FULL ARTICLE FROM THE NEW YORK TIMES 

The Shoe Is On the Other Foot: Pluralism and the Qur’an

lead_960The raging fires of the immigration debates in the U.S. illuminate what Muslim immigrants have known for a long time — America is not and really never has been a melting pot. The ugly rhetoric surrounding the plan for a mosque and community center near Ground Zero, and recent assaults such as those on the Bridgeport, CT mosque in my neighborhood, illustrate well the difficulties Muslims face on a regular basis. Nonetheless, Muslims have actually managed to survive quite well in the West and have even succeeded in persuading many American citizens of the right of Islam to exist as a legitimate partner in the complex balance of religious life in this country.

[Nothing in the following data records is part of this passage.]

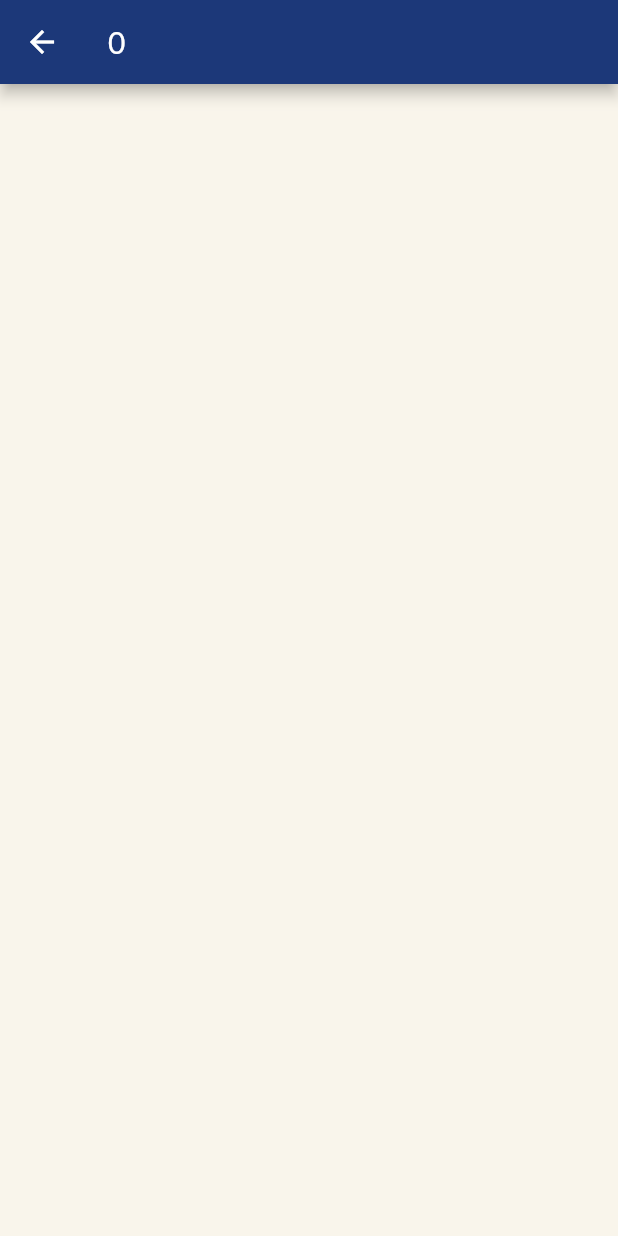
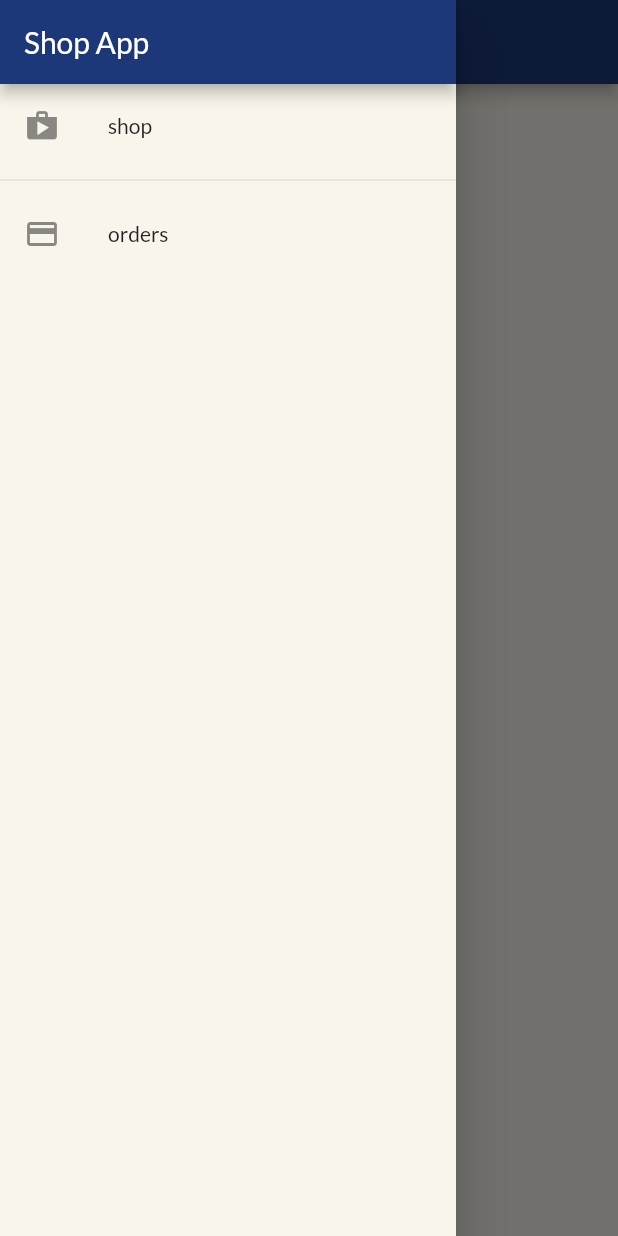
Before and after one commit to mstafamajid/shop-app, a Flutter app: the OrderScreen screen opened by its route, with the side drawer open (before the commit the screen has no drawer), on a phone screen of 412 x 824 dp. Run offline on Flutter 3.47's test engine with Material 2 defaults, Android fonts, the phone set to English and light mode, and no system bars; network calls fail.

Commit message:
add a drawer and order items

```diff
--- a/lib/main.dart
+++ b/lib/main.dart
@@ -35,8 +35,9 @@ class MyApp extends StatelessWidget {
       child: MaterialApp(
         debugShowCheckedModeBanner: false,
         theme: Mytheme(context),
-        home: ProductsOverviewScreen(),
+        initialRoute: '/',
         routes: {
+          '/':(context) => ProductsOverviewScreen(),
           Product_detail.id: (context) => Product_detail(),
           Cart_screen.id: (context) => Cart_screen(),
           OrderScreen.id: ((context) => OrderScreen()),
--- a/lib/screens/order_screen.dart
+++ b/lib/screens/order_screen.dart
@@ -3,19 +3,25 @@ import 'package:flutter/src/foundation/key.dart';
 import 'package:flutter/src/widgets/framework.dart';
 import 'package:provider/provider.dart';
 import 'package:shop_app/providers/ordered_items.dart';
+import 'package:shop_app/widgets/drawer.dart';
+import 'package:shop_app/widgets/orderItem.dart';
 
 import '../providers/ordered_items.dart';
-
 
 class OrderScreen extends StatelessWidget {
   static const String id = 'OrderScreen';
   @override
   Widget build(BuildContext context) {
-    final order =Provider.of<orders>(context);
+    final order = Provider.of<orders>(context);
     return Scaffold(
-appBar: AppBar(
-  title: Text(order.items.length.toString()),
-),
+      drawer: myDrawer(),
+      appBar: AppBar(
+        title: const Text('orders'),
+      ),
+      body: ListView.builder(
+        itemBuilder: (ctx, index) => OrderItem(orders: order.items[index]),
+        itemCount: order.items.length,
+      ),
     );
   }
 }
--- a/lib/screens/products_overview_screen.dart
+++ b/lib/screens/products_overview_screen.dart
@@ -3,6 +3,7 @@ import 'package:provider/provider.dart';
 import 'package:shop_app/providers/cart.dart';
 import 'package:shop_app/screens/cart_Screen.dart';
 import 'package:shop_app/widgets/badge.dart';
+import 'package:shop_app/widgets/drawer.dart';
 
 import '../providers/product.dart';
 import '../widgets/gridview_product_builder.dart';
@@ -20,6 +21,7 @@ class _ProductsOverviewScreenState extends State<ProductsOverviewScreen> {
   @override
   Widget build(BuildContext context) {
     return Scaffold(
+      drawer: myDrawer(),
       appBar: AppBar(
         actions: [
           PopupMenuButton(
--- /dev/null
+++ b/lib/widgets/drawer.dart
@@ -0,0 +1,34 @@
+import 'package:flutter/material.dart';
+import 'package:flutter/src/foundation/key.dart';
+import 'package:flutter/src/widgets/framework.dart';
+import 'package:shop_app/screens/order_screen.dart';
+
+class myDrawer extends StatelessWidget {
+  const myDrawer({Key? key}) : super(key: key);
+
+  @override
+  Widget build(BuildContext context) {
+    return Drawer(
+      child: Column(
+        children: [
+          AppBar(
+            title: const Text('Shop App'),
+            automaticallyImplyLeading: false,
+          ),
+          ListTile(
+            leading: Icon(Icons.shop),
+            title: Text('shop'),
+            onTap: () => Navigator.pushReplacementNamed(context, '/'),
+          ),
+          const Divider(),
+          ListTile(
+            leading: Icon(Icons.payment),
+            title: Text('orders'),
+            onTap: () =>
+                Navigator.pushReplacementNamed(context, OrderScreen.id),
+          ),
+        ],
+      ),
+    );
+  }
+}
--- a/pubspec.yaml
+++ b/pubspec.yaml
@@ -35,6 +35,7 @@ dependencies:
   # Use with the CupertinoIcons class for iOS style icons.
   cupertino_icons: ^1.0.2
   provider: ^6.0.3
+  intl: ^0.17.0
 
 dev_dependencies:
   flutter_test:
```
Also changed, not shown: lib/screens/cart_Screen.dart (+11 -6 lines), lib/widgets/orderItem.dart (added, +31 -0 lines), pubspec.lock.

For many Muslims the shoe is now slipping onto the other foot. The issue is becoming not only whether they and their religion are accepted by other Americans, but whether Islam itself can find a way to live out the pluralism that many are persuaded is at the heart of the Qur’an’s message. Studies now show that while early generations of Muslims tried to honor that pluralism in relation to other religious groups, more exclusivist views came to prevail and communities such as Christians and Jews found themselves increasingly discriminated against by Islam. Exegetes turned from verses of the Qur’an that insist that God willed different religious communities rather than a single one, and emphasized those verses that affirm that the only true religion in the eyes of God is Islam.

Why It’s Not Wrong to Wish Muslims Merry Christmas

jesus-prophet-of-islamISTANBUL — Billions of Christians around the world are excited to celebrate Christmas this weekend. Those in the world’s second-largest religious community, Muslims, don’t share quite the same excitement. In a few Muslim-majority countries, like Saudi Arabia, Brunei and Somalia, Christmas celebrations are banned. In Turkey, my country, they are not illegal, but some Islamist groups still organize annual protests against Christmas trees and Santa Claus costumes, which they consider Western impositions.

Meanwhile, many other Muslims around the world are rightly respectful to their Christian neighbors and even share in their holy day. They include the owners of a Turkish restaurant in London that decided to offer a free Christmas meal to the homeless and the elderly, and a Muslim businessman in Baghdad who erected a Christmas tree in solidarity with Christians persecuted by the self-declared Islamic State.

These Christmas-friendly Muslims are right, but not simply because respect for other religions is a virtue. They are also right because Christmas is the celebration of the miraculous birth of Jesus, which is a powerful theme not just in the New Testament, but also in the Quran.

Two chapters of the Muslim holy book give detailed accounts of the birth of Jesus, which partly resemble the account in the Gospel of Luke.

Both chapters — one is named Maryam, or Mary — feature this admirable Jewish woman whom God has “purified” and “chosen above all other women.”

FULL ARTICLE FROM THE NEW YORK TIMES

Friday essay: The Qur’an, the Bible and homosexuality in Islam

8npwdsxz-1466037951Neither the Bible nor the Qur’an (Koran) has a lot to say about homosexuality, and what they do say relates only indirectly to contemporary discussions about gay rights and same-sex marriage. Like pre-modern scholars of law and ethics, these books assume heteronormativity.

As a concept, homosexuality is relatively recent, even if there is plenty of evidence for homoerotic pleasure in the past – albeit illicit in religious terms.

Scriptures and later writers usually referred only to particular sexual acts and did not raise the issue of personal sexual orientation. For religious conservatives, though, both Muslim and Christian, the occasional derogatory reference to same-sex acts is enough to prove their inherent sinfulness in all circumstances.

More liberal interpreters point to broader ethical considerations such as compassion and empathy. They argue that the condemnations of scripture do not apply to committed relationships founded on love.

Such a perspective, however, is inevitably more common among believers concerned with human rights, influenced by gender theory, and trained in contextual and holistic methods of interpretation.

FULL ARTICLE FROM THE CONVERSATION